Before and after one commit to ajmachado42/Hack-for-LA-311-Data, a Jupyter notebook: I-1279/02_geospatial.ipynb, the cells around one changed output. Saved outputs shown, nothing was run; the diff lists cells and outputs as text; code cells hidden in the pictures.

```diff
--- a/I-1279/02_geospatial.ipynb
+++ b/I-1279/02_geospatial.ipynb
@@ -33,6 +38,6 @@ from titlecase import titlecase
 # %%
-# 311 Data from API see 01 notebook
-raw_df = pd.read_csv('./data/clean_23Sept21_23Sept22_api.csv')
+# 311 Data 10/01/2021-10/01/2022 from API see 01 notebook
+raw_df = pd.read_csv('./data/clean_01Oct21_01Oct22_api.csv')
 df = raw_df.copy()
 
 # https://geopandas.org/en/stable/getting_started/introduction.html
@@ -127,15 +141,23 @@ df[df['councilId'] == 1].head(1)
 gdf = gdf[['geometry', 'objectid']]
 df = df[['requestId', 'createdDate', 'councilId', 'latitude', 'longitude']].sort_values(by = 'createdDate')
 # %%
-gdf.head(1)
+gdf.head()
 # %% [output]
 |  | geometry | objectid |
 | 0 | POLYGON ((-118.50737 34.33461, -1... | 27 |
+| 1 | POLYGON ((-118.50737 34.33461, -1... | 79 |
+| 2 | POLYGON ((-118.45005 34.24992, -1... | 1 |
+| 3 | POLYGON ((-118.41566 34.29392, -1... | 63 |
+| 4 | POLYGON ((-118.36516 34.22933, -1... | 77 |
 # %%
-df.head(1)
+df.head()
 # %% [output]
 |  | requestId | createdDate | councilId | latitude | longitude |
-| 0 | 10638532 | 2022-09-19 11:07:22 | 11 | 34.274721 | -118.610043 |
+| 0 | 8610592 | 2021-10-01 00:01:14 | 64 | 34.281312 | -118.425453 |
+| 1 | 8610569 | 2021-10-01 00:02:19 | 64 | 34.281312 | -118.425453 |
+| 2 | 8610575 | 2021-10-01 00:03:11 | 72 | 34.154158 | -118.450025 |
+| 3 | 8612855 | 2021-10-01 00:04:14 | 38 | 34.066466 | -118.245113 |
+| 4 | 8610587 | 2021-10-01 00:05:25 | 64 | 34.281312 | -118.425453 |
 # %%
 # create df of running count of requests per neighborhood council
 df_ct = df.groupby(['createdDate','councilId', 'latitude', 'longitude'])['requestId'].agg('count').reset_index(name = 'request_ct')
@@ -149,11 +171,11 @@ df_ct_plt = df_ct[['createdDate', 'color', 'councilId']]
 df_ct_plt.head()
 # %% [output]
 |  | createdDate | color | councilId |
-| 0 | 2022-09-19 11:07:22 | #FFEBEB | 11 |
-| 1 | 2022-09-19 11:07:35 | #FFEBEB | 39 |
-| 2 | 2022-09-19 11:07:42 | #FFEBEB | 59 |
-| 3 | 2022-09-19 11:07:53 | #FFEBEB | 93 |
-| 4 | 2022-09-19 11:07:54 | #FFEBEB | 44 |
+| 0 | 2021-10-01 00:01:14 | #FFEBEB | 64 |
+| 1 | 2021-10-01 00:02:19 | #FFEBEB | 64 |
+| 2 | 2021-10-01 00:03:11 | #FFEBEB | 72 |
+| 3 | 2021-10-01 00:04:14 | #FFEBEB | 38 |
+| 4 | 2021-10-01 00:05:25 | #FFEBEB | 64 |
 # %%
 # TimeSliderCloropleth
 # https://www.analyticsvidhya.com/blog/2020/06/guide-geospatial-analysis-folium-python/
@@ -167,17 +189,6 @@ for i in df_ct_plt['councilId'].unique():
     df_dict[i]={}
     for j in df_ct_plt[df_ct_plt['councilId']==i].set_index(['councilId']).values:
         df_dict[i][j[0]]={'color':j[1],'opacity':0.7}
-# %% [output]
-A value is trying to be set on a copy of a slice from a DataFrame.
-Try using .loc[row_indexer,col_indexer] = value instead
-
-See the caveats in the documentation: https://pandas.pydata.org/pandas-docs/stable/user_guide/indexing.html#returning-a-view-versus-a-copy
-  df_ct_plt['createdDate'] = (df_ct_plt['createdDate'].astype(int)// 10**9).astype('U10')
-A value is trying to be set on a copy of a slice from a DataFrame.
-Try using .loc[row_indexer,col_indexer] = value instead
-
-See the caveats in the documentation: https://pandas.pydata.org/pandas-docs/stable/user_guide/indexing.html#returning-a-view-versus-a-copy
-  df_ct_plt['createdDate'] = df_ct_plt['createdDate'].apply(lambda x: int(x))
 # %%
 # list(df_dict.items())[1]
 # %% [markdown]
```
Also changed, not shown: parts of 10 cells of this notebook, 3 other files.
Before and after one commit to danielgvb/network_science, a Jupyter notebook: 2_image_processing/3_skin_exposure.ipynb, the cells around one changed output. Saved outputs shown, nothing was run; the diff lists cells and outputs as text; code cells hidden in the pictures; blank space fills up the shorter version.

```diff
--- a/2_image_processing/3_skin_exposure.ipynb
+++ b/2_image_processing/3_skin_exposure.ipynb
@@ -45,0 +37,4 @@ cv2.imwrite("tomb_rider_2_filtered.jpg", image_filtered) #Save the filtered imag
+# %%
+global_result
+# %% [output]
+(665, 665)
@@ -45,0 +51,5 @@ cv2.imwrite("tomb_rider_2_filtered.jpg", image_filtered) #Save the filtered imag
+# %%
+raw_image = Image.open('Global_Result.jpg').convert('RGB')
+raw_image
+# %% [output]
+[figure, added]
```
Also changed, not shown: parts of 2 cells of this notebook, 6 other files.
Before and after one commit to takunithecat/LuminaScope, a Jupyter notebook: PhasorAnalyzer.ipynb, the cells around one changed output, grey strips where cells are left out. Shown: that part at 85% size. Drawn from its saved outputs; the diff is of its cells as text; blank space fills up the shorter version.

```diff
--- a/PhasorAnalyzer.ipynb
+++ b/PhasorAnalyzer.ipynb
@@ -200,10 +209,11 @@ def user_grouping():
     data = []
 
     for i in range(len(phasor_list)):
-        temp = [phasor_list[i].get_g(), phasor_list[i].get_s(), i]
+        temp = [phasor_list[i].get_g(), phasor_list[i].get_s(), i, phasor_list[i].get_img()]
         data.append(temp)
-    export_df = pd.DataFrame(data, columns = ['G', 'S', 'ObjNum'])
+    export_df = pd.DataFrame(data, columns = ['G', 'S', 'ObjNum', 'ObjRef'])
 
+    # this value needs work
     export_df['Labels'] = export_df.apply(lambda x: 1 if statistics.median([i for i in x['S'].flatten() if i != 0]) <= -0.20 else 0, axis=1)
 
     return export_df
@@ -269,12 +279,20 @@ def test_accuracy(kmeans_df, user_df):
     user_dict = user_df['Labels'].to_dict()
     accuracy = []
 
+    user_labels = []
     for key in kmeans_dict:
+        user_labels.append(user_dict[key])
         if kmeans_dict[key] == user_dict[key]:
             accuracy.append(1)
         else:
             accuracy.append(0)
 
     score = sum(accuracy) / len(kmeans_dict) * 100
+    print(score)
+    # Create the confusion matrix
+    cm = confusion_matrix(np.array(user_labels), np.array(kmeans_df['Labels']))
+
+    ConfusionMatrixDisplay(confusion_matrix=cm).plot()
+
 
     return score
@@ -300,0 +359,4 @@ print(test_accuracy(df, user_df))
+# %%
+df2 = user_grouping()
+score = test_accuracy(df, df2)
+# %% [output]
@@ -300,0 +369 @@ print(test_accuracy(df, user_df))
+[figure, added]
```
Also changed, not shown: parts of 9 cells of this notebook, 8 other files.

◇ ◇ ◇

▶ **Task details**
In the listing, find each line with the string "score" and copy it.

▶ **Exercise result**
     score = sum(accuracy) / len(kmeans_dict) * 100
+    print(score)
     return score
+score = test_accuracy(df, df2)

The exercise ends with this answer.